As I sit here, wrapped in crumpled piles of swaddling tissue, packing away voided warranties and random battery compartment doors, it occurs to me that I didn’t ask you for the right thing this year.
Sure, I loved the foot bath with the detachable comfort pads that can double as missiles in the hands of untrained guerilla warriors, and the electric carving knife you must have used to hack your way out of the jungles of the North Pole.
They were ideal gifts, if not exactly what I specified on the order form, but I understand your strict no-exchange policy is based on a platoon of elves who have given up a season of toy-making extravaganza for a heady round of celebratory drinking on a southbound ice floe.
However, gazing around at the faces of my family members in the soft glow of candlelight, I’m reminded that I am surely part of a group somewhere that knows not to plug three space heaters and a Dragon Master’s ring into the same power strip.
I’ve thought about it a long time and I’m sure that somewhere there is a family wrapped in individual lamb-print Snuggies, perched on a fluffy couch devoid of a protective coating of animal fur, watching Partridge Family reruns and humming “Come On Get Happy” in resonating harmony.
I still have faith that it is possible to watch an entire television show without missing the first ten minutes because you have to get to the next level before you can save your game. Surely even the Black Ops guys can hold their focus while I watch Wheel of Fortune.
My real family doesn’t have video games. They play interactive card games for entertainment on Friday nights and nobody makes the yukky face and pouts when they draw the Old Maid. They can share snacks without shooting uncooked popcorn kernels through a straw to see who can put out the living room light first. And they never slop chocolate pudding onto anyone’s exposed flesh and scream, “Look what the dog did!”

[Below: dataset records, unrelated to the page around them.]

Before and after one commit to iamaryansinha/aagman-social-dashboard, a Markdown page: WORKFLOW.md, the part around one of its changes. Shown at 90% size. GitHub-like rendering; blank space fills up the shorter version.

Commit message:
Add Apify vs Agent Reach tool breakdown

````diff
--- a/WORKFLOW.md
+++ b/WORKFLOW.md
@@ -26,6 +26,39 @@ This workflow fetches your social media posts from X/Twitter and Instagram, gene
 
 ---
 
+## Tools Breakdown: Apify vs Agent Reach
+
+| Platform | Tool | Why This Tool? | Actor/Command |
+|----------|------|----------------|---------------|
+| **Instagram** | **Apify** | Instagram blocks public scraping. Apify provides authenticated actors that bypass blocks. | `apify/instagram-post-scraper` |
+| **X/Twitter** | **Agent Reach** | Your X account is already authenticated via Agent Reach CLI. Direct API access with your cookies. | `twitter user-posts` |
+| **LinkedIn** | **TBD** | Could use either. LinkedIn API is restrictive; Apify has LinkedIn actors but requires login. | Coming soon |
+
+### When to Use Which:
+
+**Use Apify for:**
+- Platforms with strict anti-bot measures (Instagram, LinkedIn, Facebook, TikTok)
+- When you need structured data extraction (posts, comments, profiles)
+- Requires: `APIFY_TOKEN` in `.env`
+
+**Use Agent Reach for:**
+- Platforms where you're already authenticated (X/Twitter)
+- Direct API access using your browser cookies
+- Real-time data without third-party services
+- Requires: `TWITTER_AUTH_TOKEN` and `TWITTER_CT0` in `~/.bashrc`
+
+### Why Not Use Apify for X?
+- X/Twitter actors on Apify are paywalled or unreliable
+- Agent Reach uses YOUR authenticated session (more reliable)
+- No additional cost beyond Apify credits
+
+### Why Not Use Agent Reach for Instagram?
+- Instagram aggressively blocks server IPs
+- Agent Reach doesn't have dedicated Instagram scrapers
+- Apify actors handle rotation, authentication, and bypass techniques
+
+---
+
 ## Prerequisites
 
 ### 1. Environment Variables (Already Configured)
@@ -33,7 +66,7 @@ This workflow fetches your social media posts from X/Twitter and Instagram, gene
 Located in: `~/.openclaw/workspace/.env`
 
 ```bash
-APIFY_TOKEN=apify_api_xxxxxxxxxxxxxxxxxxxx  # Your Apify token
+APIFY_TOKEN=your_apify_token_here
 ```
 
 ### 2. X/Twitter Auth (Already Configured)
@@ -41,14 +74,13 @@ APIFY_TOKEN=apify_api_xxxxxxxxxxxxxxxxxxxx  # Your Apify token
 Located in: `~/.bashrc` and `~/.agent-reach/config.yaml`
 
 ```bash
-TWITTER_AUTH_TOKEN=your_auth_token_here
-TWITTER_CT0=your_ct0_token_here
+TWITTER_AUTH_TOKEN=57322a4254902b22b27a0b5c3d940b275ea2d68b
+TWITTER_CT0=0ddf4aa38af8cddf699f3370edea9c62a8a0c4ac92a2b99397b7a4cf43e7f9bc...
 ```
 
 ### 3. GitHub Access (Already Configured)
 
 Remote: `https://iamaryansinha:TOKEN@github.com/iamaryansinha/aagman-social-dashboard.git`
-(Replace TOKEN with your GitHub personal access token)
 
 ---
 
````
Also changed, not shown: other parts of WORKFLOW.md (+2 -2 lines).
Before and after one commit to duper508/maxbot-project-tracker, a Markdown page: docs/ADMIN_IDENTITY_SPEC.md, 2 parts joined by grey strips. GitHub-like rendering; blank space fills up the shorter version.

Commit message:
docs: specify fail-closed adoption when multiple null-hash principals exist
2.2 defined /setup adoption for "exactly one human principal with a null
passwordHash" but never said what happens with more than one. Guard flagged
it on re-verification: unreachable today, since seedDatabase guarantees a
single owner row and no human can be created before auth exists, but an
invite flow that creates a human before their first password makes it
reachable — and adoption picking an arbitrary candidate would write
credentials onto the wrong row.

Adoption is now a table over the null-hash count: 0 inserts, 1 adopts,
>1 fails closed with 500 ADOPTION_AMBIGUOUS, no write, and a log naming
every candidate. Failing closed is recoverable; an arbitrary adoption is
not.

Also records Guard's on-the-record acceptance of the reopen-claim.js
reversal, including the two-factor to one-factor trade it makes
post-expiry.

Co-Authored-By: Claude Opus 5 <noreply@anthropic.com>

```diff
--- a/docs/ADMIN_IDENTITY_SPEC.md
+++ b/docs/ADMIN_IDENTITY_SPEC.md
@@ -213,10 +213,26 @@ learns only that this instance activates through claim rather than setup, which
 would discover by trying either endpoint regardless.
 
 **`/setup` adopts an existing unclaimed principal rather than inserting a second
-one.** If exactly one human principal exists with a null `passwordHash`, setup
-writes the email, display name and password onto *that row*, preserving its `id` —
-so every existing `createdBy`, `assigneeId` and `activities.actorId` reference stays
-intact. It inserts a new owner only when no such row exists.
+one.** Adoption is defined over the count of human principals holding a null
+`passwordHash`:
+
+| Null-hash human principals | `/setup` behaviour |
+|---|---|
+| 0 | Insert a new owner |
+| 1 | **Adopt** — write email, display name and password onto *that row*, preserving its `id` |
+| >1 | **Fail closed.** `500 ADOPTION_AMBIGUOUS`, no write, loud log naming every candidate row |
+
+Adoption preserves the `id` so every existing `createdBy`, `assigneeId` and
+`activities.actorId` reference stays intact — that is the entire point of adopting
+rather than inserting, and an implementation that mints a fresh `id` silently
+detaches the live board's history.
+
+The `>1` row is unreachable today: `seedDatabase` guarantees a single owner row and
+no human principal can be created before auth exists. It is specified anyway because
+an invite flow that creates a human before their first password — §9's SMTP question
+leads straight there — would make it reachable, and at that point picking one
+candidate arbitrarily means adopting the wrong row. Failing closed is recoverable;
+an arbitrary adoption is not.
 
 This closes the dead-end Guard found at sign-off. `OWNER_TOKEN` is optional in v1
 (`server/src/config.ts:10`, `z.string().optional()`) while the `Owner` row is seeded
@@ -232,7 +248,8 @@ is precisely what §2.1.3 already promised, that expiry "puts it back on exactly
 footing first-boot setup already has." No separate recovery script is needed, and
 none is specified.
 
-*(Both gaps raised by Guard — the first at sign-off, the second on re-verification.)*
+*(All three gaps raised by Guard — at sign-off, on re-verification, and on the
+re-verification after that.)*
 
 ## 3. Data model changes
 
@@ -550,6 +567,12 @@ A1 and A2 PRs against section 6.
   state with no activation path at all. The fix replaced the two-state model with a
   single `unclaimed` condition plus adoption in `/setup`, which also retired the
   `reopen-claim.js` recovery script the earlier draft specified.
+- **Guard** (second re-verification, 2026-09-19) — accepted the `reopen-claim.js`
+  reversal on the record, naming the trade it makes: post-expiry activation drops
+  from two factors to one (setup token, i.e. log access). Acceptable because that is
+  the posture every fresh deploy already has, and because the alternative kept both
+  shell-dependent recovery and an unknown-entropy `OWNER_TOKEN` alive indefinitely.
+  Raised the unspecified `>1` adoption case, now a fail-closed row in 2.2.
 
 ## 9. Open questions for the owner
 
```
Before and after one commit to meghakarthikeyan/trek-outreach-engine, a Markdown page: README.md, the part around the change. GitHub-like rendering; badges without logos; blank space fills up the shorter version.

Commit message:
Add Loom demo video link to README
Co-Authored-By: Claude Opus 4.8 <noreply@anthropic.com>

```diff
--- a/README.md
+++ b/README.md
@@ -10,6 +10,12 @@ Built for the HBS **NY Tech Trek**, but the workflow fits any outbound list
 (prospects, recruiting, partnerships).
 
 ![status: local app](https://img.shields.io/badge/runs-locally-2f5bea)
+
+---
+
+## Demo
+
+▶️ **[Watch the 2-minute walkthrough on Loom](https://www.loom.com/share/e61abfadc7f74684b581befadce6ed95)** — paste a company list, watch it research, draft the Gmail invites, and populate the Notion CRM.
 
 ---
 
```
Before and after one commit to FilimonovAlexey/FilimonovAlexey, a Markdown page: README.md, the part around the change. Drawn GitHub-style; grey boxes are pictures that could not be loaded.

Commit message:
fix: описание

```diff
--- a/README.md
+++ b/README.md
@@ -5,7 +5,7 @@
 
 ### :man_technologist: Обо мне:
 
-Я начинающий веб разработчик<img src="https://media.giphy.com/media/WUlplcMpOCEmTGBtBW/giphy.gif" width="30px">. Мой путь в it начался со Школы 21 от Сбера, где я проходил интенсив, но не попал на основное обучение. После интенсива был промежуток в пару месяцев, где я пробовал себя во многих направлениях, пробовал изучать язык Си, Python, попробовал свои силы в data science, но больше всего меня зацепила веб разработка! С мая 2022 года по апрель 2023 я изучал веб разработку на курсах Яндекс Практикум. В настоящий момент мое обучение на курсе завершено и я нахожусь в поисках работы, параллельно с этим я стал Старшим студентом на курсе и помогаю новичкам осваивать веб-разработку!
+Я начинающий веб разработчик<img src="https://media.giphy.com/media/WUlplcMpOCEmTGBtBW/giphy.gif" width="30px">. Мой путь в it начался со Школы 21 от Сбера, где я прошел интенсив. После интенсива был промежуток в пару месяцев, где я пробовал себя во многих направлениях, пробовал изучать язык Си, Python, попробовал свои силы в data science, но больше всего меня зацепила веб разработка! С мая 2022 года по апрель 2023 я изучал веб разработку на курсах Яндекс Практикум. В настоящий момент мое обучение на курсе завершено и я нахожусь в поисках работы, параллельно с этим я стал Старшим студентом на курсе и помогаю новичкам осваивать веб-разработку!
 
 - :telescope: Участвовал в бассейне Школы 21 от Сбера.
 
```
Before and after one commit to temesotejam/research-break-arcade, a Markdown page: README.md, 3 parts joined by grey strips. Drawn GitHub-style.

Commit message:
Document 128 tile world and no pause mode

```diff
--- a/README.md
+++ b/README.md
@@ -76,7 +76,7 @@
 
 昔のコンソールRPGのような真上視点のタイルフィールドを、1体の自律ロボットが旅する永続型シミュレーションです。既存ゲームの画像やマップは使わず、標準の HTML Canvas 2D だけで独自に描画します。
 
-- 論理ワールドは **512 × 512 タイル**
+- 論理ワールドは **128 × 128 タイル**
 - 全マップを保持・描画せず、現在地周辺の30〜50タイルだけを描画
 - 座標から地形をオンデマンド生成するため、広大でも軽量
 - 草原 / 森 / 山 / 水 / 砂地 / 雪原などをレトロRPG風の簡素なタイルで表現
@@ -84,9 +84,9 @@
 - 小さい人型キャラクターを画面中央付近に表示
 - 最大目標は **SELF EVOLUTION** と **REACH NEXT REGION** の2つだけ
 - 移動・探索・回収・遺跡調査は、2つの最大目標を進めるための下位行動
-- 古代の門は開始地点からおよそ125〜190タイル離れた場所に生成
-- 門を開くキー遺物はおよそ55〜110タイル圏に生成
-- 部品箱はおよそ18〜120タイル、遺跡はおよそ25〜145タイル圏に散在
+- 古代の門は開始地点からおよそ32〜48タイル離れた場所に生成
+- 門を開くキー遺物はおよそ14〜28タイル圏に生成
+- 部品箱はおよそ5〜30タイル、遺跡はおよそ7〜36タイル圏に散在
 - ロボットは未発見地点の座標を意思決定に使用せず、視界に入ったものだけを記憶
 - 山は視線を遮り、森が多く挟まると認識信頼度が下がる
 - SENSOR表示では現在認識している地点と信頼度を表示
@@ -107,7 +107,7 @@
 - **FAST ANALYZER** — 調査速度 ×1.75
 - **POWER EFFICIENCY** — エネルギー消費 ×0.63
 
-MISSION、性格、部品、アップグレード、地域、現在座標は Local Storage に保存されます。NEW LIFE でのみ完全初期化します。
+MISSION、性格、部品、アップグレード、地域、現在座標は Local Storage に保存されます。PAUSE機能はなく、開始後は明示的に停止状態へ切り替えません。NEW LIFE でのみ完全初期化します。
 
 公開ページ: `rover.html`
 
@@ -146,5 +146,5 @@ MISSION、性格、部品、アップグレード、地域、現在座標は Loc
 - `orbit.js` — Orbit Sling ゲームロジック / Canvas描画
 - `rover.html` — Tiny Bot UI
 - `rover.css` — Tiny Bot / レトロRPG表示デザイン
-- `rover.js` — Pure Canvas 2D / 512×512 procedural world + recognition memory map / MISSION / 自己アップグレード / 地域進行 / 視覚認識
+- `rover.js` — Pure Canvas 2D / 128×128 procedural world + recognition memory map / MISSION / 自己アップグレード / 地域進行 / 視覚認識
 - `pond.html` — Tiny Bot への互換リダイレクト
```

So, dear Santa, I am writing an advance letter for next Christmas. For now, I will keep the family who finds it entertaining to spend three days of an expensive beach vacation in the hotel room watching Shark Week on public television.
I understand that the child who asked for the titanium Spork for Christmas could be under the influence of unnatural substances beyond my control, such as science fiction, but apart from joining forces with Dr. Every Which Way But Loose or Bill Gates or one of those other bizarre alien creatures, there’s really nothing I can do. Besides, I’m sure the Captain's influence is strong in that one.
But next year, Santa, I would like to find my real family, the people who do not consider a group viewing of the Monty Python movie, "Searching for the Holy Grail" to be a religious experience, who do not convulse into hysterics when someone utters the word “nutcracker,” and who does not claim ownership like a terrorist group when there is a blatant disregard for sensitive personal airspace.
So, Santa, I’m writing in advance so that you have time to complete the paperwork. If you could arrange a transfer, I’d be most grateful. I’ll have my purple flannel puppy dog pajamas and my original issue Partridge Family albums all packed and ready to go.
There’s just one thing. The Dachshund only likes the red bits out of the kibble and the ankles of UPS delivery men, but there’s none better for tracking errant rabbits or undelivered parcels full of Christmas cookies. The Labradors take turns helping to load the dishwasher and riding shotgun on the way to the dump. They need a sense of purpose to be happy; a job other than licking stray butter wrappers, unlike the tribe of children who can live happily with a refrigerator full of empty milk jugs, eating cereal with gardening implements when all the spoons are dirty.
So when you find my new family, would you find one for the puppies as well? You might consider a sled dog team instead of reindeer. Bo can jump over two recliners full of sleeping cats with the right encouragement, and while I’m not one to divulge personal secrets, a fast-moving tennis ball at nose height that just stirs the whiskers is a powerful force to resist. I’d keep the cookies hidden, though. He gets a little sluggish after a dozen or so shortbreads.
Thanks for listening, Santa. Sometimes a chance to express my frustrations is all I need for peace and contentment. Not this time though. This time I want action. Don’t even think about not granting my request, or next year your trip will be mighty short.
I’ve told the Dachshund that you’re really from UPS. Resistance is futile.